- There is a problem with the graphic card hardware or driver that requires an update
- There is a problem with the I/O devices, such as the mouse or keyboard, that causes a freeze. This can be easier to check, it could be caused by something as simple as laying a book on the keyboard and the computer is continually receiving input without pause. Removing the book fixes the issue.
- Another piece of hardware has a driver that is not compatible with an updated version of the operating system. The fix is downloading and updating drivers for the hardware. This can take more time since there are multiple hardware devices that could cause a glitch

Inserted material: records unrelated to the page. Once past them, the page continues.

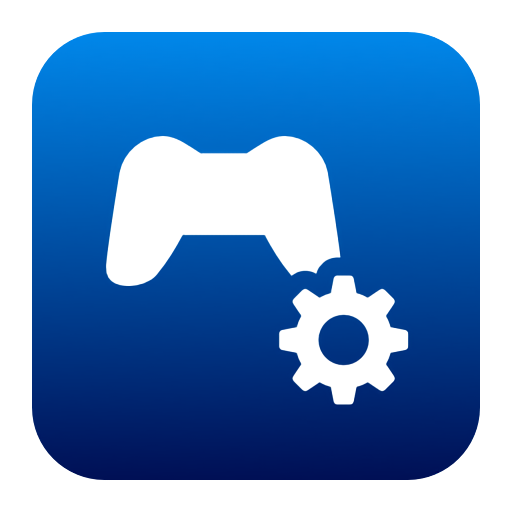
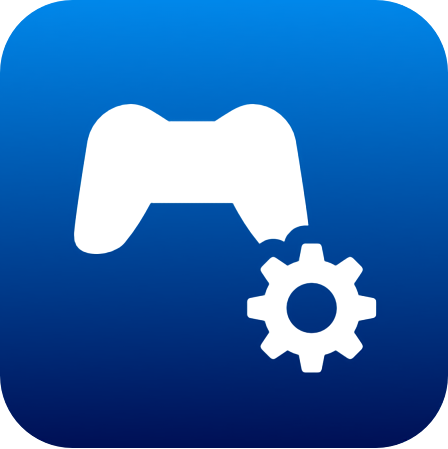
Disable "Hetero containment policy." in Powerplan

diff --git a/src/AutoOS.App/Views/Updater/Stages/UpdateStage.cs b/src/AutoOS.App/Views/Updater/Stages/UpdateStage.cs
@@ -1,13 +1,20 @@
+using AutoOS.Views.Settings.Power;
+
 namespace AutoOS.Views.Updater.Stages;
 
 public static class UpdateStage
 {
-    public static List<(string Title, Func<Task> Action, Func<bool> Condition)> UpdateActions(UpdateDialog dialog)
-    {
-        var actions = new List<(string Title, Func<Task> Action, Func<bool> Condition)>
-        {
-        };
+	public static List<(string Title, Func<Task> Action, Func<bool> Condition)> UpdateActions(UpdateDialog dialog)
+	{
+		Guid guid = Guid.Empty;
 
-        return actions;
-    }
+		return
+		[
+            // update power plan
+            ("Selecting AutoOS Power Plan", async () => guid = PowerApi.GetPlanGuidByName("AutoOS"), null),
+			(@"Disabling ""Hetero containment policy.""", async () => PowerApi.WriteACValueIndex(guid, new Guid("54533251-82be-4824-96c1-47b60b740d00"), new Guid("60fbe21b-efd9-49f2-b066-8674d8e9f423"), 0), null),
+			(@"Disabling ""Hetero containment policy.""", async () => PowerApi.WriteDCValueIndex(guid, new Guid("54533251-82be-4824-96c1-47b60b740d00"), new Guid("60fbe21b-efd9-49f2-b066-8674d8e9f423"), 0), null),
+			("Applying Changes", async () =>  PowerApi.PowerSetActiveScheme(guid), null)
+		];
+	}
 }

diff --git a/src/AutoOS.App/Views/Installer/Stages/PowerStage.cs b/src/AutoOS.App/Views/Installer/Stages/PowerStage.cs
@@ -55,7 +55,9 @@ public static class PowerStage
             (@"Disabling ""Allow Throttle States""", async () => PowerApi.WriteACValueIndex(guid, new Guid("54533251-82be-4824-96c1-47b60b740d00"), new Guid("3b04d4fd-1cc7-4f23-ab1c-d1337819c4bb"), 0), null),
             (@"Setting ""Complex unpark policy"" to ""Round robin""", async () => PowerApi.WriteACValueIndex(guid, new Guid("54533251-82be-4824-96c1-47b60b740d00"), new Guid("b669a5e9-7b1d-4132-baaa-49190abcfeb6"), 1), null),
             (@"Setting ""Complex unpark policy"" to ""Round robin""", async () => PowerApi.WriteDCValueIndex(guid, new Guid("54533251-82be-4824-96c1-47b60b740d00"), new Guid("b669a5e9-7b1d-4132-baaa-49190abcfeb6"), 1), null),
-            (@"Setting ""Heterogeneous policy in effect"" to ""Use heterogeneous policy 0""", async () => PowerApi.WriteACValueIndex(guid, new Guid("54533251-82be-4824-96c1-47b60b740d00"), new Guid("7f2f5cfa-f10c-4823-b5e1-e93ae85f46b5"), 0), null),
+            (@"Disabling ""Hetero containment policy.""", async () => PowerApi.WriteACValueIndex(guid, new Guid("54533251-82be-4824-96c1-47b60b740d00"), new Guid("60fbe21b-efd9-49f2-b066-8674d8e9f423"), 0), null),
+            (@"Disabling ""Hetero containment policy.""", async () => PowerApi.WriteDCValueIndex(guid, new Guid("54533251-82be-4824-96c1-47b60b740d00"), new Guid("60fbe21b-efd9-49f2-b066-8674d8e9f423"), 0), null),
+			(@"Setting ""Heterogeneous policy in effect"" to ""Use heterogeneous policy 0""", async () => PowerApi.WriteACValueIndex(guid, new Guid("54533251-82be-4824-96c1-47b60b740d00"), new Guid("7f2f5cfa-f10c-4823-b5e1-e93ae85f46b5"), 0), null),
             (@"Setting ""Heterogeneous policy in effect"" to ""Use heterogeneous policy 0""", async () => PowerApi.WriteDCValueIndex(guid, new Guid("54533251-82be-4824-96c1-47b60b740d00"), new Guid("7f2f5cfa-f10c-4823-b5e1-e93ae85f46b5"), 0), null),
             (@"Setting ""Heterogeneous short running thread scheduling policy"" to ""All processors""", async () => PowerApi.WriteACValueIndex(guid, new Guid("54533251-82be-4824-96c1-47b60b740d00"), new Guid("bae08b81-2d5e-4688-ad6a-13243356654b"), 0), null),
             (@"Setting ""Heterogeneous short running thread scheduling policy"" to ""All processors""", async () => PowerApi.WriteDCValueIndex(guid, new Guid("54533251-82be-4824-96c1-47b60b740d00"), new Guid("bae08b81-2d5e-4688-ad6a-13243356654b"), 0), null),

- The operating system has a bug caused by some unique circumstance and freezes up. This is a summary of all of the other bugs, when the computer appears to freeze it means the OS has gotten corrupted in RAM somehow. This could be caused by updates, installation of new software or hardware drivers or some odd occurrence where multiple problems occur at the same time and cause a freeze. The Year 2000 problem is an example of an unlikely occurrence before January 1, 2000. Before 1/1/2000, there was not a problem in handling dates. After that date, software required updates in order to work properly.
- Currently the expense of software development can be offset by the reduced costs of hardware. Many years ago the opposite held true, it was cheaper to fix software instead of buying better hardware. As a result, software developers learned to code software that was very precise and efficient. As hardware became cheaper, the methods of software development didn't keep pace. This means that now it can be cheaper to purchase more hardware than it is to pay for developers to develop and debug software. This is partially driven by attempts to reduce development time and bring software products to market sooner. Better hardware can be purchased in order to cover for the bloat that has developed in many software products. This is part of the reason why software still runs at about the same speed it did a decade ago.

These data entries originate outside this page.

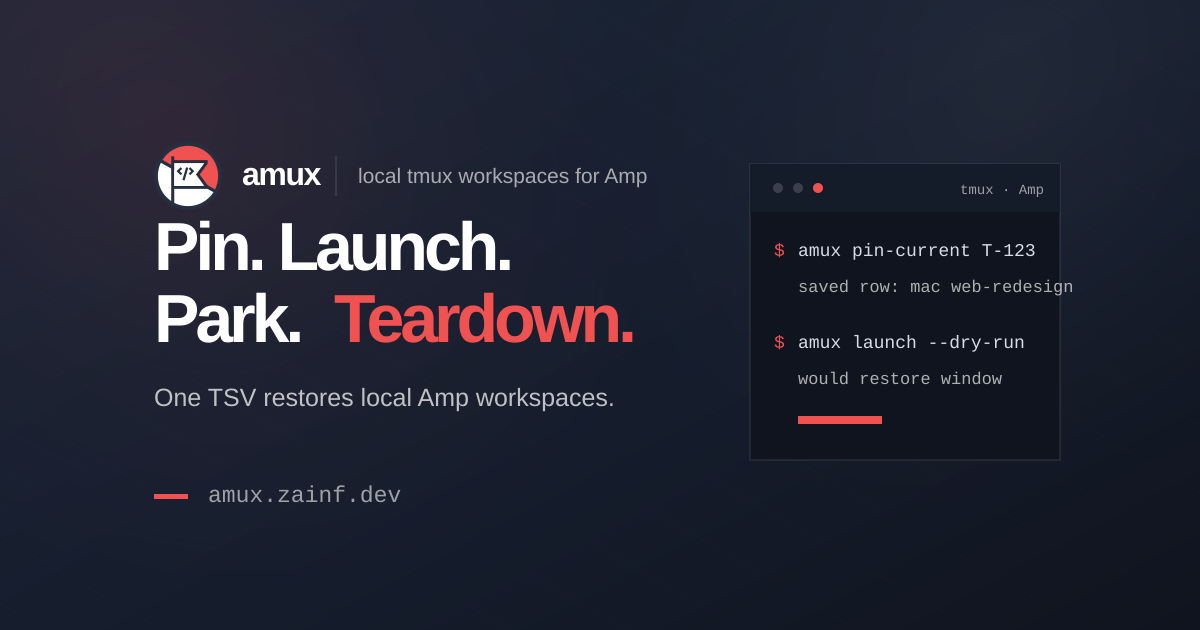
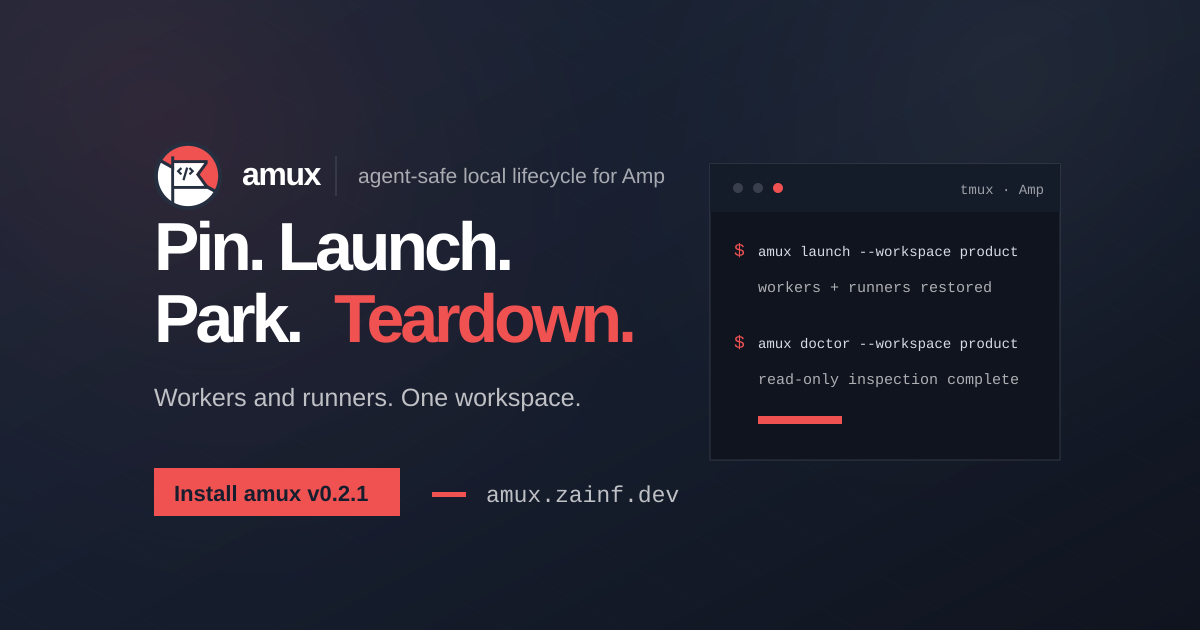
Prepare Pages for v0.2.1 (#144)
## Summary

- update the Pages release heading from v0.2.0 to v0.2.1
- present primary Git worktree ownership from #142 as released while
retaining linked-worktree lock and amux non-ownership wording
- add `og:site_name`, refresh the OG image metadata, and replace the
stale social card with matching 1200x630 SVG/PNG assets using current
canonical commands and an `Install amux v0.2.1` CTA

## Testing

- [x] `go test ./scripts`
- [x] Python stdlib HTML meta-tag and SVG XML assertions
- [x] `git diff --check`
- [x] Verified PNG format, sRGB colorspace, and exact 1200x630
dimensions with ImageMagick
- [x] Re-rendered the SVG with `rsvg-convert` and confirmed
byte-for-byte equality with the tracked PNG
- [x] Inspected the rendered PNG at native 1200x630 for readable,
unclipped text and current command syntax
- [x] Manually verified the full page at 1440px desktop and 390px mobile
widths, including the release cards and preserved animation control
- [x] This documentation-only PR does not need a build check

## Checklist

- [x] I described the user-visible impact and important release/version
distinction.
- [x] I updated documentation, metadata, and social assets for v0.2.1.
- [x] I checked for stale social-card commands, unreleased/v0.2.0
wording, accidental generated files, local artifacts, secrets, and
private data.

diff --git a/docs/index.html b/docs/index.html
@@ -9,6 +9,7 @@
       content="amux manages interactive Amp workers, no-TUI runners, and same-named tmux workspaces with explicit, agent-safe local lifecycle operations."
     />
     <meta property="og:title" content="amux — agent-safe local lifecycle for Amp" />
+    <meta property="og:site_name" content="amux" />
     <meta
       property="og:description"
       content="Manage interactive workers, no-TUI runners, and same-named tmux workspaces with explicit, agent-safe side effects."
@@ -18,7 +19,7 @@
     <meta property="og:image" content="https://amux.zainf.dev/og-image.png" />
     <meta property="og:image:width" content="1200" />
     <meta property="og:image:height" content="630" />
-    <meta property="og:image:alt" content="amux — agent-safe local lifecycle for Amp" />
+    <meta property="og:image:alt" content="amux v0.2.1 social card with Pin, Launch, Park, and Teardown; workers and runners in one workspace; install at amux.zainf.dev" />
     <meta name="twitter:card" content="summary_large_image" />
     <meta name="twitter:title" content="amux — agent-safe local lifecycle for Amp" />
     <meta name="twitter:description" content="Local lifecycle for Amp workers, runners, and tmux workspaces." />
@@ -865,7 +866,7 @@
             <div class="section-title-row">
               <div class="section-heading">
                 <span class="rule" aria-hidden="true"></span>
-                <h2 id="new-title">Latest release: v0.2.0.</h2>
+                <h2 id="new-title">Latest release: v0.2.1.</h2>
               </div>
               <a class="release-link" href="https://github.com/zainfathoni/amux/releases">All releases →</a>
             </div>
@@ -895,8 +896,8 @@
                 <p>First-class maintenance for <code>amp --no-tui</code> runners, which never own remote agent threads.</p>
               </article>
               <article class="api-card">
-                <code>UNRELEASED · main 5e52313</code>
-                <p>Primary Git worktrees are now inherently stable. This is not in v0.2.0: that release effectively requires a locked linked worktree. Linked worktrees remain locked, and amux never locks or unlocks them.</p>
+                <code>stable runner ownership</code>
+                <p>Primary Git worktrees are inherently stable. Linked worktrees must already be locked; amux verifies linked-worktree locks but never locks or unlocks worktrees.</p>
               </article>
             </div>
           </div>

- Software development is in need of better techniques and practices in order to reduce costs over the long term and increase reliability with security. This is not surprising because the development of software has been around for less than 100 years. In that time software has changed from simple mathematical calculations to the use of math and logic to emulate the real world. That is a big change yet the primary software development techniques have not evolved as quickly. Many of the techniques are focused on automating software development, which doesn't address the underlying complexities. Automated development is based on the assumption that the computer can has the necessary information in good format for use in developing updated software. Based on the current issues, I feel that is a flawed assumption.
After my many years of experience with computers I could write more articles about them. However, I am ready for a break so I'll be writing about business practices and commentary on life.
I do plan to write about computers in the future, with more of a focus on using computers as opposed to understanding what they are made of. I feel it is important to help spread understanding about this topic because of how computers permeate our environment. With predicted changes such as quantum computing, I feel it is important to help others understand what we have as we leap forward with new technology. I think there should be more people with a better understanding of these tools that we use every day in so many different ways.
Pictures by J.T. Harpster, prints of selected photos can be found at our Redbubble shop
Help support our work on Patreon, get access to short stories and news about Shell Creek Publishing.